Among the entries below, find every line that contains the string "teachers", then copy it.

..............................

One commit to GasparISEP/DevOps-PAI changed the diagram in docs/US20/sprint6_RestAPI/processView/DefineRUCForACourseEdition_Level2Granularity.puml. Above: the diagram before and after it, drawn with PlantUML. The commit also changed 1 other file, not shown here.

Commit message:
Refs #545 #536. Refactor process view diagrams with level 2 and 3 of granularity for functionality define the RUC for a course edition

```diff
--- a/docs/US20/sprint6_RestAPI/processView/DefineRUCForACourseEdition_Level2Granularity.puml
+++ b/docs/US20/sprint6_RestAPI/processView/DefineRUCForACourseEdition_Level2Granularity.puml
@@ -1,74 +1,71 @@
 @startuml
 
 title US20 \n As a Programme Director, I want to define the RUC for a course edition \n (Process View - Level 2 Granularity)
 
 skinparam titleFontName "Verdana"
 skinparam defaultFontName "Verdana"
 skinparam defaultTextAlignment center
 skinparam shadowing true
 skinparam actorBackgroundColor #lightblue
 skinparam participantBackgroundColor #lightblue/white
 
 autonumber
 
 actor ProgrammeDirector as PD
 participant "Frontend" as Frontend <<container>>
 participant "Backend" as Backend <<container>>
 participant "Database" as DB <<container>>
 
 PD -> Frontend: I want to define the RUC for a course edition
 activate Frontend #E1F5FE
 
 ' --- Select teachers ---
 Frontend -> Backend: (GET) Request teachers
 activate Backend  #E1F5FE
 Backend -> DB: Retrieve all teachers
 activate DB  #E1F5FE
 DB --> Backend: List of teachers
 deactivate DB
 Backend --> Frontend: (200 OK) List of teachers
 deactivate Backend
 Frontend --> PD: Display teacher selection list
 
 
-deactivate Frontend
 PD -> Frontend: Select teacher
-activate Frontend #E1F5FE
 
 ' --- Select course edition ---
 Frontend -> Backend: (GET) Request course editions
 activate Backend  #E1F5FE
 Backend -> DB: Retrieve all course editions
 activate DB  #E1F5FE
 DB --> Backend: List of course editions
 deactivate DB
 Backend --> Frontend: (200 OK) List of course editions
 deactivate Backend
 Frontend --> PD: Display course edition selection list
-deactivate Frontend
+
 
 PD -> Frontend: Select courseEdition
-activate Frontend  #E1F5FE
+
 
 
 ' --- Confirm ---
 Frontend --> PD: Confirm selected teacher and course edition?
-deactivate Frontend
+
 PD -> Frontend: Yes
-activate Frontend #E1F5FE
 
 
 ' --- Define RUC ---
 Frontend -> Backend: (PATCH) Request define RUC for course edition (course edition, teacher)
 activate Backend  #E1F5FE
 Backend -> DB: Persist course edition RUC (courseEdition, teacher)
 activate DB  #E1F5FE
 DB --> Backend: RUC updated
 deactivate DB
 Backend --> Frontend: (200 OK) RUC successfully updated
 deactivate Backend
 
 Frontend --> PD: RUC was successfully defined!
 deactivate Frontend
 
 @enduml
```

..............................

**Written response**
 ' --- Select teachers ---
 Frontend -> Backend: (GET) Request teachers
 Backend -> DB: Retrieve all teachers
 DB --> Backend: List of teachers
 Backend --> Frontend: (200 OK) List of teachers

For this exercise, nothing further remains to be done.